  • Blockages in both the internal and external flues and any breakages in the flue pipes.
  • Unusual flickering from the boiler flame and the colour of it. It should be a crisp blue rather than yellow. Do be aware that newer boilers won't have a pilot light as they have electric ignition.
  • Problems with your radiators heating up, as this could indicate a problem with your boiler.
  • Failure to meet water pressure levels — check your boiler's manual to see what these should be. A loss of pressure could mean you have a leak, and if the pressure has become too high then you'll need to switch off your boiler and call out a Gas Safe engineer.
  • Issues rebooting when you switch your boiler off and on again. It should reignite without any issues.
  • Leaks in the discharge pipe or relief valve or build ups in the drain system — if you're unsure where these are, check your instruction manual.

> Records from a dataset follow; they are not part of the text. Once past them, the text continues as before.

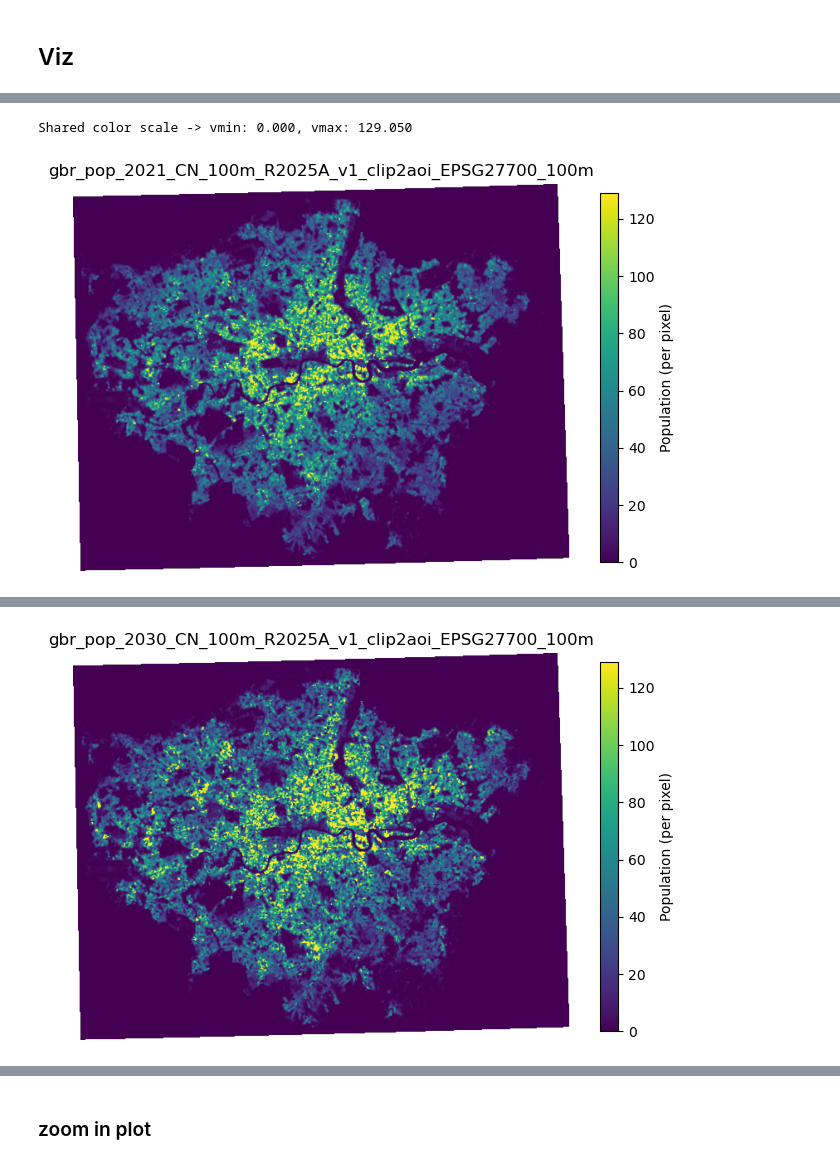
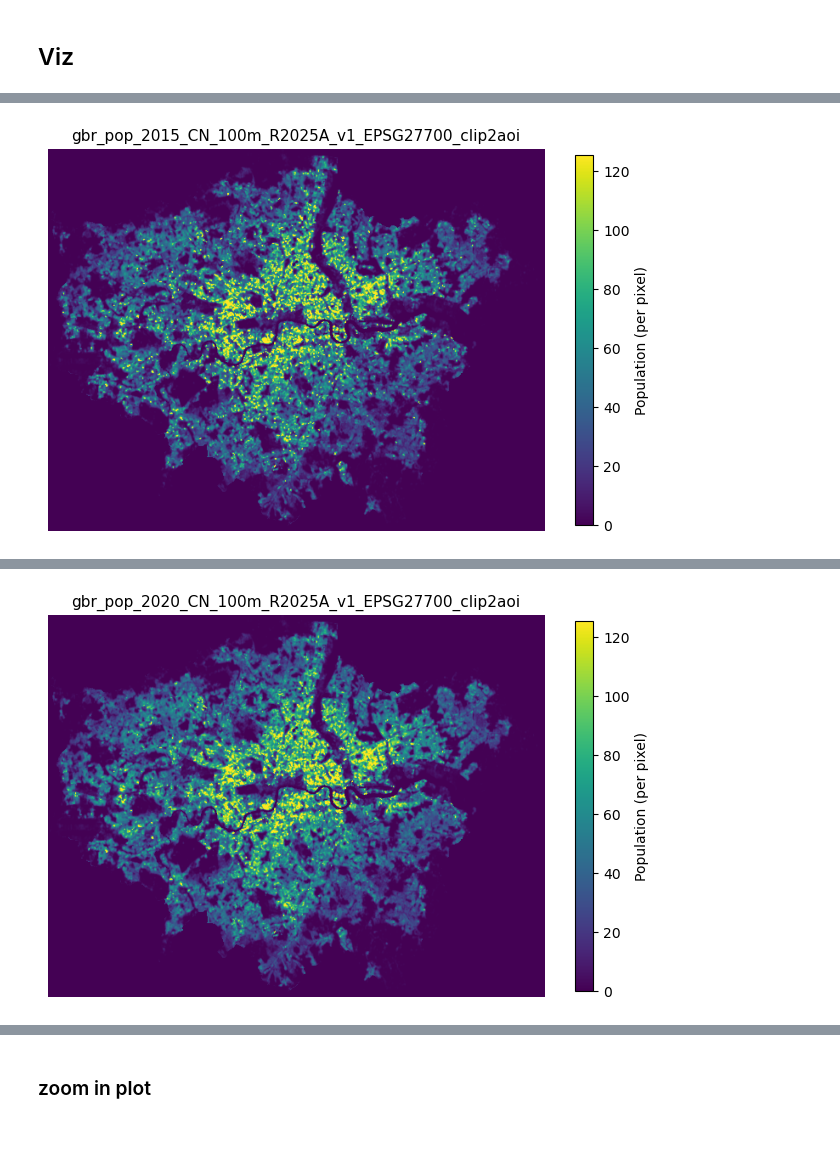
Before and after one commit to natcap/urban-cooling-health, a Jupyter notebook: code/pop_01_prep.ipynb, the cells around one changed output, grey strips where cells are left out. Saved outputs shown, nothing was run; the diff lists cells and outputs as text; code cells hidden in the pictures; blank space fills up the shorter version.

```diff
--- a/code/pop_01_prep.ipynb
+++ b/code/pop_01_prep.ipynb
@@ -298,8 +233,7 @@ import matplotlib.pyplot as plt
 from zipfile import ZipFile
 
 # --- Set your folder with clipped rasters here ---
-base_dir = Path(r"G:\Shared drives\Wellcome Trust Project Data")
-in_dir   = out_dir_proj  # using the output folder from previous step
+in_dir   = out_dir  # using the output folder from previous step
 
 tifs = sorted(in_dir.glob("*.tif"))
 if not tifs:
@@ -341,7 +275,7 @@ for path in tifs:
         arr = src.read(1, masked=True)
         fig = plt.figure(figsize=(8, 6))                # one figure per raster (no subplots)
         im = plt.imshow(arr, vmin=vmin, vmax=vmax)      # default colormap; uniform scale
-        plt.title(path.stem, fontsize=12)
+        plt.title(path.stem, fontsize=11)
         plt.axis("off")
         cbar = plt.colorbar(im, shrink=0.8)
         cbar.set_label("Population (per pixel)")
@@ -366,2 +297 @@ WARNING:rasterio._env:CPLE_AppDefined in PROJ: proj_create_from_database: C:\Use
-Shared color scale -> vmin: 0.000, vmax: 129.050
-[figure, old version]
+[figure, new version]
@@ -369 +298 @@ WARNING:rasterio._env:CPLE_AppDefined in PROJ: proj_create_from_database: C:\Use
-[figure, old version]
+[figure, new version]
```
Also changed, not shown: parts of 8 cells of this notebook.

Get a safety check done
The first thing you'll want to do when you move into your new property is to check that everything's as it should be. But, as new homeowners that might not know much about boiler safety, it's important that you get your boiler looked at by Gas Safe registered engineer. These safety checks are different to gas services with the latter being a requirement that looks more in-depth at the pipework, flues and vents.

During your gas safety check, expect the engineer to look at four key things:

  • The safety devices are working properly
  • The boiler isn't leaking harmful gas and combustion by-products
  • The boiler is operating at the correct temperature and is on the right setting and can burn gas properly
  • The ventilation routes are clear to expel gas into the outside air

If your engineer finds a problem in any of these areas during the safety check, they must make them safe. This could involve disconnecting the faulty boiler and arranging for the gas supply to be cut off, which can be extremely inconvenient when your house is already packed full of moving boxes, but it's best to get it done as soon as you can to avoid any problems further down the line.

Book a gas service
Once you own your new property, it is your responsibility to book in annual gas services to ensure all of your appliances are safe for use, according to the Gas Safety (Installation and Use) Regulations 1998. These services are much more in-depth than gas safety checks and will involve a Gas Safe registered engineer removing the boiler casing so they can get to all of the essential parts of your boiler. This includes (but isn't limited to) checking the following:

  • The gas pressure and flow is correct
  • Flue combustion — your engineer will use a flue analyser to check that the boiler is using the correct mixture of gas and air to create heat
  • Safety devices are working as they should be
  • Water is working efficiently, and the pipework is in good condition
  • Electrical connections are safe, including wiring
  • Seals are intact and there are no leaks
  • Condensate trap and pipe aren't blocked

Maintain your boiler regularly
In between gas safety checks and services, there are other things you can be doing to maintain your boiler and avoid inconvenient breakdowns. For example, if your radiators feel colder at the bottom than the top, it's likely that there is air trapped inside them that needs releasing. Bleeding your radiators can relieve this build up of pressure and reduce the extra strain that trapped air puts on your boiler. This will make it work more efficiently and effectively, while making it cheaper for you to run.

Your boiler will also need plenty of ventilation, so if it's kept in a cupboard it's important that you clear any clutter around it. If you're unsure whether your boiler has sufficient ventilation, your engineer will be able to discuss this with you.

Moving into your new home will be exciting, but don't forget to check the important things on your arrival. A broken-down boiler can cost you hundreds in repairs and be extremely inconvenient, especially when you've got boxes and bags of stuff to sort out. Take my tips on board and you can be sure you'll have a safe, efficient boiler in your new home.